Five out of the six subreddits with more than 30 million followers, including r/aww, r/gaming and r/Music, have all gone private, according to reddark, which is tracking the protest.
The move means the sub can only be accessed after the moderator grants permission.
In all, more than 6,000 of Reddit’s 7,265 subreddits had gone dark as of Monday morning, according to reddark.
Late last year OpenAI disclosed that its popular chatbot, ChatGPT, was trained on vast amounts of content from Reddit, amongst many other sources.
In response Reddit said it was increasing charges for third parties that use large amounts of data.
“The Reddit corpus of data is really valuable. But we don’t need to give all of that value to some of the largest companies in the world for free,” Reddit chief executive Steve Huffman told the New York Times in April.
But the charges also affect the most popular third-party apps for using Reddit itself, which also draw large amounts of data from the company’s servers.
Apps such as Apollo, Reddit is Fun, Sync and ReddPlanet were set up long before Reddit had an official app of its own. All four said they would be forced to shut down when the charging system is introduced on 1 July.
Apollo developer Christian Selig said he would have to pay $20 million (£16m) a year to continue operating under the new charges.
“Reddit needs to be a self-sustaining business, and to do that, we can no longer subsidise commercial entities that require large-scale data use,” Huffman said in a post on Friday.
Focus on profits
In a question-and-answer session on Friday he defended the company’s focus on profits.
“We’ll continue to be profit-driven until profits arrive. Unlike some of the 3P [third-party] apps, we are not profitable,” Huffman wrote.
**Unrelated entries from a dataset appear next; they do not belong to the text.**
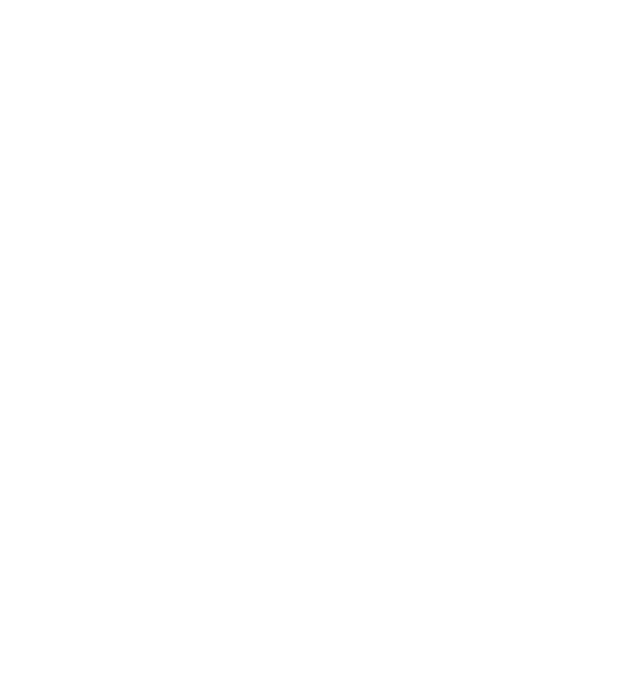
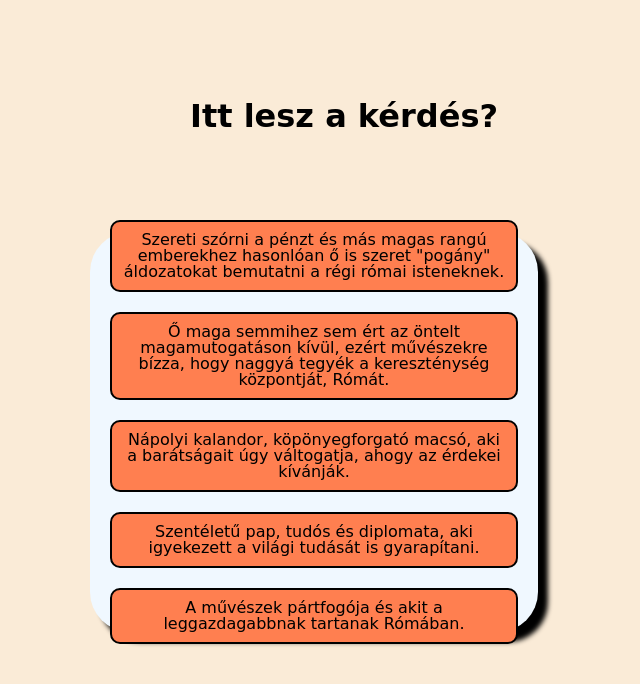
Before and after one commit to mskvszkyt/QuizEr, a plain HTML site: page index.html in a window 1280 px wide. Shown: the whole page, without its empty margins (296-936 px from the left). Drawn offline with Linux system fonts and the light colour scheme.

Commit message:
html, css design

```diff
--- a/index.html
+++ b/index.html
@@ -8,6 +8,15 @@
     <title>Document</title>
 </head>
 <body>
-
+    <div class="container">
+        <h1 class="question">Itt lesz a kérdés?</h1>
+        <div class="quiz-options">
+            <div class="quiz-option">Szereti szórni a pénzt és más magas rangú emberekhez hasonlóan ő is szeret "pogány" áldozatokat bemutatni a régi római isteneknek.</div>
+            <div class="quiz-option">Ő maga semmihez sem ért az öntelt magamutogatáson kívül, ezért művészekre bízza, hogy naggyá tegyék a kereszténység központját, Rómát.</div>
+            <div class="quiz-option">Nápolyi kalandor, köpönyegforgató macsó, aki a barátságait úgy váltogatja, ahogy az érdekei kívánják.</div>
+            <div class="quiz-option">Szentéletű pap, tudós és diplomata, aki igyekezett a világi tudását is gyarapítani.</div>
+            <div class="quiz-option">A művészek pártfogója és akit a leggazdagabbnak tartanak Rómában.</div>
+        </div>
+    </div>
 </body>
 </html>
--- a/quiz.csv
+++ b/quiz.csv
@@ -1 +1,7 @@
 tétel;esemény;válasz;kép#1;kép#2;kép#3;kép#4...
+Herczeg_Ferenc_Az_Élet_kapuja;Agostino Chigire?;A művészek pártfogója és akit a leggazdagabbnak tartanak Rómában.;
+Herczeg_Ferenc_Az_Élet_kapuja;Cardulora?;Szentéletű pap, tudós és diplomata, aki igyekezett a világi tudását is gyarapítani.;
+Herczeg_Ferenc_Az_Élet_kapuja;Vico Hannibalra?;Nápolyi kalandor, köpönyegforgató macsó, aki a barátságait úgy váltogatja, ahogy az érdekei kívánják.;
+Herczeg_Ferenc_Az_Élet_kapuja;II. Juliusra?;Ő maga semmihez sem ért az öntelt magamutogatáson kívül, ezért művészekre bízza, hogy naggyá tegyék a kereszténység központját, Rómát.;
+Herczeg_Ferenc_Az_Élet_kapujac;Medici Giovannire?;Szereti szórni a pénzt és más magas rangú emberekhez hasonlóan ő is szeret "pogány" áldozatokat bemutatni a régi római isteneknek.;
+Csokonai_Mihály_stílusszintézisek;
--- a/scripts.js
+++ b/scripts.js
@@ -0,0 +1,3 @@
+const SOROK = [
+    {"tétel":"Herczeg_Ferenc","esemény":"Hol játszódik a mű?","válasz":"Róma"},
+];
--- a/style.css
+++ b/style.css
@@ -1,17 +1,5 @@
 /*#region CSS reset*/
-html, body, div, span, applet, object, iframe,
-h1, h2, h3, h4, h5, h6, p, blockquote, pre,
-a, abbr, acronym, address, big, cite, code,
-del, dfn, em, img, ins, kbd, q, s, samp,
-small, strike, strong, sub, sup, tt, var,
-b, u, i, center,
-dl, dt, dd, ol, ul, li,
-fieldset, form, label, legend,
-table, caption, tbody, tfoot, thead, tr, th, td,
-article, aside, canvas, details, embed,
-figure, figcaption, footer, header, hgroup,
-menu, nav, output, ruby, section, summary,
-time, mark, audio, video {
+* {
     margin: 0;
     padding: 0;
     border: 0;
@@ -19,27 +7,93 @@ time, mark, audio, video {
     font: inherit;
     vertical-align: baseline;
 }
+
 /* HTML5 display-role reset for older browsers */
-article, aside, details, figcaption, figure,
-footer, header, hgroup, menu, nav, section {
+article,
+aside,
+details,
+figcaption,
+figure,
+footer,
+header,
+hgroup,
+menu,
+nav,
+section {
     display: block;
 }
+
 body {
     line-height: 1;
 }
-ol, ul {
+
+ol,
+ul {
     list-style: none;
 }
-blockquote, q {
+
+blockquote,
+q {
     quotes: none;
 }
-blockquote:before, blockquote:after,
-q:before, q:after {
+
+blockquote:before,
+blockquote:after,
+q:before,
+q:after {
     content: '';
     content: none;
 }
+
 table {
     border-collapse: collapse;
     border-spacing: 0;
 }
+
 /*#endregion */
+
+*{
+    font-family:cursive;
+}
+
+@media screen and (min-width: 768px) {}
+
+body{
+    background-color: antiquewhite;
+}
+
+.container {
+    display: grid;
+    justify-content: center;
+    align-items: center;
+}
+
+.quiz-options {
+    width: 35vw;
+    height: 50vh;
+    background-color: aliceblue;
+    border-radius: 40px;
+    box-shadow: 10px 10px 5px black;
+    display: flex;
+    align-items: center;
+    justify-content: center;
+    flex-direction: column;
+}
+
+h1{
+    justify-self: center;
+    font-size: 2rem;
+    font-weight: bold;
+    margin: 100px;
+}
+
+.quiz-option{
+    margin: 10px;
+    padding: 10px;
+    width: 30vw;
+    background-color:coral;
+    border-radius: 10px;
+    text-align: center;
+    cursor: pointer;
+    border: 2px solid black;
+}
```
Also changed, not shown: 11 other files. Lines whose indentation alone changed are shown as unchanged.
He said 90 percent of third-party Reddit apps will be unaffected by the charges of $0.24 per 1,000 API calls, because Reddit is offering free access to clients that require up to 100 API or 10 API queries per minute, depending on the client ID.
Non-commercial, accessibility-focused apps and tools will continue to have free access, Reddit said.